So a week or so later and the new parts arrived:
Old VS new
New parts fitted
And even better a spare just in case:
So the boat then went out a further 4 times with crazy adventures and steep learning curve on each one. But its so much fun and highly addictive – again these can all be read here.
So this was the initial stage complete. The setup was never perfect. The fuel tank in the rear made the boat very rear heavy. I have learnt since that this is great if your racing, and it wasn’t as the boat lacked the power to get on plane – oh no not at all, it just felt too light at the front.
I’m no stranger to engines, even back in 2009 my day job was tuning and modifying them. This whole outboard thing however was alien to me. What did longshaft mean? what power do we need? What power could we run?
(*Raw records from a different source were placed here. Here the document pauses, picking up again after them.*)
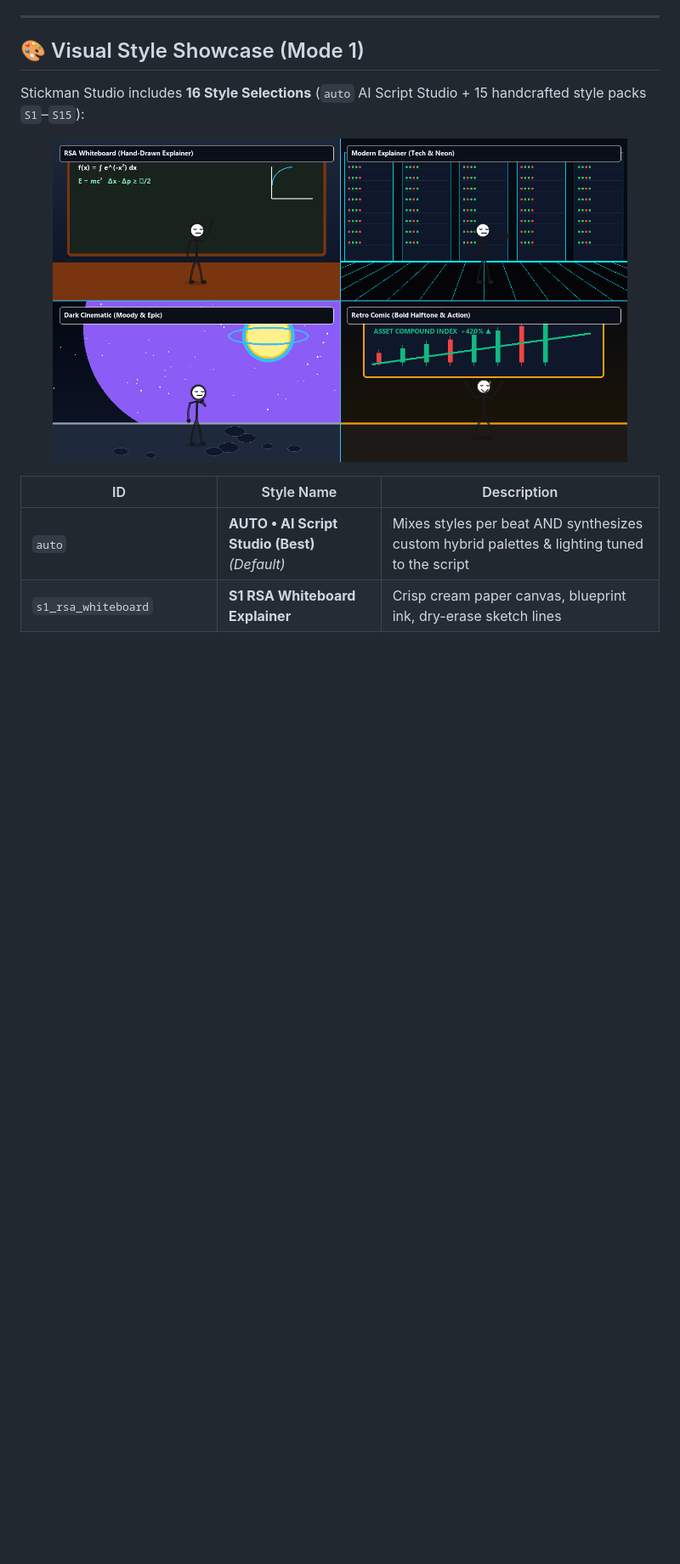
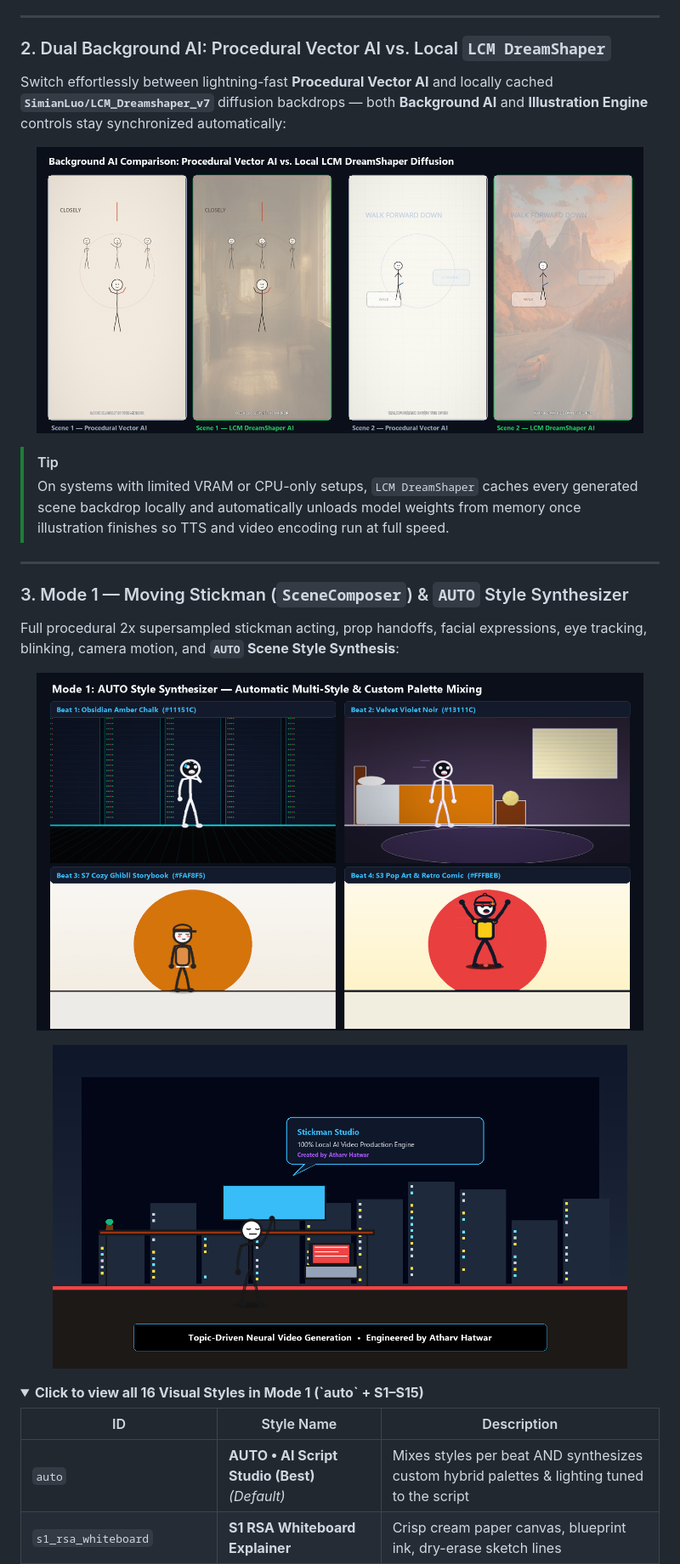
Before and after one commit to SaridakisStamatisChristos/Stickman-Studio, a Markdown page: README.md, the part around one of its changes. Shown at 85% size. Rendered like a GitHub page; pictures changed too: docs/images/auto_styles_showcase.png (added), docs/images/lcm_vs_procedural.png (added), docs/images/styles_grid.png; folded sections open; blank space fills up the shorter version.

```diff
--- a/README.md
+++ b/README.md
@@ -68,13 +70,33 @@
 
 ---
 
-## 🎨 Visual Style Showcase (Mode 1)
+### 2. Dual Background AI: Procedural Vector AI vs. Local `LCM DreamShaper`
 
-Stickman Studio includes **16 Style Selections** (`auto` AI Script Studio + 15 handcrafted style packs `S1`–`S15`):
+Switch effortlessly between lightning-fast **Procedural Vector AI** and locally cached **`SimianLuo/LCM_Dreamshaper_v7`** diffusion backdrops — both **Background AI** and **Illustration Engine** controls stay synchronized automatically:
 
 <p align="center">
-  <img src="docs/images/styles_grid.png" alt="Styles Showcase Grid" width="90%">
+  <img src="docs/images/lcm_vs_procedural.png" alt="Procedural Vector AI vs LCM DreamShaper Diffusion Comparison" width="95%">
 </p>
+
+> [!TIP]
+> On systems with limited VRAM or CPU-only setups, `LCM DreamShaper` caches every generated scene backdrop locally and automatically unloads model weights from memory once illustration finishes so TTS and video encoding run at full speed.
+
+---
+
+### 3. Mode 1 — Moving Stickman (`SceneComposer`) & `AUTO` Style Synthesizer
+
+Full procedural 2x supersampled stickman acting, prop handoffs, facial expressions, eye tracking, blinking, camera motion, and **`AUTO` Scene Style Synthesis**:
+
+<p align="center">
+  <img src="docs/images/auto_styles_showcase.png" alt="Mode 1 AUTO Style Synthesizer Multi-Beat Render" width="95%">
+</p>
+
+<p align="center">
+  <img src="docs/images/sample_scene.png" alt="Moving Stickman 2.5D Scene Render" width="90%">
+</p>
+
+<details>
+<summary><b>Click to view all 16 Visual Styles in Mode 1 (`auto` + S1–S15)</b></summary>
 
 | ID | Style Name | Description |
 |---|---|---|
```
Also changed, not shown: other parts of README.md (+67 -66 lines), docs/images/banner.png, docs/images/cis_choreographies_showcase.png (added), docs/images/ui_studio.png (added).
We had decided at this point that may as well get the biggest engine we could find and afford, 50hp too small!!, 70 was ok but really we wanted something 100hp+. That sounded much more fun. It turns out I discovered that trying to find an engine is a complete pain in the arse. Even very old engines seemed to sell for much more than we could justify. This we learnt was marine ‘tax’ – the crazy ill informed/misguided sellers of marine junk who think its still worth something – just do a search on eBay its full of thousands of used engine bits at extortionate prices, that NEVER sell!! Eventually we found a complete engine for sale on PreLoved in South Wales, and the best bit it was a 140hp model.. – YES!!!
Lets go back to 2009. Sometime in August to be precise. A summer evening in the company of a good friend, slightly bored wondering what to do with ourselves.
eBay offered some light distraction, usually looking for interesting cars/bikes. It didn’t matter really as long as it was propelled along with an engine, but really it was the same old thing. We needed something new, something different.
Now I don’t remember how but somehow we ended up looking at sports boats. At the time knowing absolutely NOTHING about them, not even having any family with any related experience, I’m afraid I cant even tell you what we looked at. However one particular boat caught our eye. It was listed as a blue 17ft boat. Looking at the pictures the name “Fletcher” could be seen. Was that good or bad? No idea, had never heard of it, but it was local, it had a trailer and it looked like a project we could do something with. According to the description, all it needed was an engine…
This boat was purchased for about £500. It was structurally fine, however the interior, original was poor. The only extras the boat came with was steering controls and an old speedo!
The trailer appeared fine, at that point!!